[[ Entries supplied, beginning ]]

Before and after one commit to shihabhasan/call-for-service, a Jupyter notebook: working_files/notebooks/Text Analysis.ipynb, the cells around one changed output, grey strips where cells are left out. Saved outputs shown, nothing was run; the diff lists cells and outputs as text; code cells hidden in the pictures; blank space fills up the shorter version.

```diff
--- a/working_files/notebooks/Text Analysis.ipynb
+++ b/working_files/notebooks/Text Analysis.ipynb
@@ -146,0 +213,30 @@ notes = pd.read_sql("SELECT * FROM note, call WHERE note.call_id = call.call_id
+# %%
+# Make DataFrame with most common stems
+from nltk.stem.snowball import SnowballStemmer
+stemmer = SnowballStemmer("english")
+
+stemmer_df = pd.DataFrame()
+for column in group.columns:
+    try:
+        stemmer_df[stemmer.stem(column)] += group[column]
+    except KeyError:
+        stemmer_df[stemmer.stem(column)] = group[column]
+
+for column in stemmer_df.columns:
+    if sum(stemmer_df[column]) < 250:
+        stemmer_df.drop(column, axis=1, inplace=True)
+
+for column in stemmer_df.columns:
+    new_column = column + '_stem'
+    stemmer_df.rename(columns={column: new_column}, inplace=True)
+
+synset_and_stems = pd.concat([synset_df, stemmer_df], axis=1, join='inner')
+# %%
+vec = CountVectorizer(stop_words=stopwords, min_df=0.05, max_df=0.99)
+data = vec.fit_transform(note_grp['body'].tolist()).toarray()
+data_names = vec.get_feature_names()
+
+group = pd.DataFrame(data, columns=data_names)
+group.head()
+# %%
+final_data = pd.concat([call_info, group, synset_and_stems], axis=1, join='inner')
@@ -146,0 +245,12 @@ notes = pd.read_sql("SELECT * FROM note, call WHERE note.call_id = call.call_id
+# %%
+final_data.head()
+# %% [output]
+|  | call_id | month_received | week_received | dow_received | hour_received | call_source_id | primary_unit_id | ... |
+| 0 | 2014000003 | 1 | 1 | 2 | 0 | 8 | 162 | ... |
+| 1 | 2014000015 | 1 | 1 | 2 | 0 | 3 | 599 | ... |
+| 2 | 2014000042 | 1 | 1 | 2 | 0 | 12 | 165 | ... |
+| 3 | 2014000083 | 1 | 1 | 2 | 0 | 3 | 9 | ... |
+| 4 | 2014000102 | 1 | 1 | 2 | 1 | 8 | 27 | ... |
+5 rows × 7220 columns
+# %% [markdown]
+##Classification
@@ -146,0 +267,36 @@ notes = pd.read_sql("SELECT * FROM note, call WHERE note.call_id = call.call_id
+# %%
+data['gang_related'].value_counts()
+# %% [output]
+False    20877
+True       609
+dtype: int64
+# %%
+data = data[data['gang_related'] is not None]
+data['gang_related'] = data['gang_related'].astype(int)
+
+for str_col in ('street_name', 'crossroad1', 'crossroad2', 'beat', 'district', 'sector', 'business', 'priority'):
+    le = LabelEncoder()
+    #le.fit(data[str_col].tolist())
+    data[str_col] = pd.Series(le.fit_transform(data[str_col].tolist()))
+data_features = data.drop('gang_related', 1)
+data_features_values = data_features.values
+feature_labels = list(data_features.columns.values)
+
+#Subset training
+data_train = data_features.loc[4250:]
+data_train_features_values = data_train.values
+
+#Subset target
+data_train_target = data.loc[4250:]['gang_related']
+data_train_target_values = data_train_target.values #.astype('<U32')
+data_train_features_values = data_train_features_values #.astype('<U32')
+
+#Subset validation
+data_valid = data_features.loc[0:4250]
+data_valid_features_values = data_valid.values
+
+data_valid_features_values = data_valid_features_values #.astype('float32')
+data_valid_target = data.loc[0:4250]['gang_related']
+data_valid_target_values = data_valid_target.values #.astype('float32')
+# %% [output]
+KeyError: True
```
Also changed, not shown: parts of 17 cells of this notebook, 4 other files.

[[ Entries supplied, end ]]

# [Exercise]
Restating all of the data exactly is the whole task.

# [Response to this task]
Before and after one commit to shihabhasan/call-for-service, a Jupyter notebook: working_files/notebooks/Text Analysis.ipynb, the cells around one changed output, grey strips where cells are left out. Saved outputs shown, nothing was run; the diff lists cells and outputs as text; code cells hidden in the pictures; blank space fills up the shorter version.

```diff
--- a/working_files/notebooks/Text Analysis.ipynb
+++ b/working_files/notebooks/Text Analysis.ipynb
@@ -146,0 +213,30 @@ notes = pd.read_sql("SELECT * FROM note, call WHERE note.call_id = call.call_id
+# %%
+# Make DataFrame with most common stems
+from nltk.stem.snowball import SnowballStemmer
+stemmer = SnowballStemmer("english")
+
+stemmer_df = pd.DataFrame()
+for column in group.columns:
+    try:
+        stemmer_df[stemmer.stem(column)] += group[column]
+    except KeyError:
+        stemmer_df[stemmer.stem(column)] = group[column]
+
+for column in stemmer_df.columns:
+    if sum(stemmer_df[column]) < 250:
+        stemmer_df.drop(column, axis=1, inplace=True)
+
+for column in stemmer_df.columns:
+    new_column = column + '_stem'
+    stemmer_df.rename(columns={column: new_column}, inplace=True)
+
+synset_and_stems = pd.concat([synset_df, stemmer_df], axis=1, join='inner')
+# %%
+vec = CountVectorizer(stop_words=stopwords, min_df=0.05, max_df=0.99)
+data = vec.fit_transform(note_grp['body'].tolist()).toarray()
+data_names = vec.get_feature_names()
+
+group = pd.DataFrame(data, columns=data_names)
+group.head()
+# %%
+final_data = pd.concat([call_info, group, synset_and_stems], axis=1, join='inner')
@@ -146,0 +245,12 @@ notes = pd.read_sql("SELECT * FROM note, call WHERE note.call_id = call.call_id
+# %%
+final_data.head()
+# %% [output]
+|  | call_id | month_received | week_received | dow_received | hour_received | call_source_id | primary_unit_id | ... |
+| 0 | 2014000003 | 1 | 1 | 2 | 0 | 8 | 162 | ... |
+| 1 | 2014000015 | 1 | 1 | 2 | 0 | 3 | 599 | ... |
+| 2 | 2014000042 | 1 | 1 | 2 | 0 | 12 | 165 | ... |
+| 3 | 2014000083 | 1 | 1 | 2 | 0 | 3 | 9 | ... |
+| 4 | 2014000102 | 1 | 1 | 2 | 1 | 8 | 27 | ... |
+5 rows × 7220 columns
+# %% [markdown]
+##Classification
@@ -146,0 +267,36 @@ notes = pd.read_sql("SELECT * FROM note, call WHERE note.call_id = call.call_id
+# %%
+data['gang_related'].value_counts()
+# %% [output]
+False    20877
+True       609
+dtype: int64
+# %%
+data = data[data['gang_related'] is not None]
+data['gang_related'] = data['gang_related'].astype(int)
+
+for str_col in ('street_name', 'crossroad1', 'crossroad2', 'beat', 'district', 'sector', 'business', 'priority'):
+    le = LabelEncoder()
+    #le.fit(data[str_col].tolist())
+    data[str_col] = pd.Series(le.fit_transform(data[str_col].tolist()))
+data_features = data.drop('gang_related', 1)
+data_features_values = data_features.values
+feature_labels = list(data_features.columns.values)
+
+#Subset training
+data_train = data_features.loc[4250:]
+data_train_features_values = data_train.values
+
+#Subset target
+data_train_target = data.loc[4250:]['gang_related']
+data_train_target_values = data_train_target.values #.astype('<U32')
+data_train_features_values = data_train_features_values #.astype('<U32')
+
+#Subset validation
+data_valid = data_features.loc[0:4250]
+data_valid_features_values = data_valid.values
+
+data_valid_features_values = data_valid_features_values #.astype('float32')
+data_valid_target = data.loc[0:4250]['gang_related']
+data_valid_target_values = data_valid_target.values #.astype('float32')
+# %% [output]
+KeyError: True
```
Also changed, not shown: parts of 17 cells of this notebook, 4 other files.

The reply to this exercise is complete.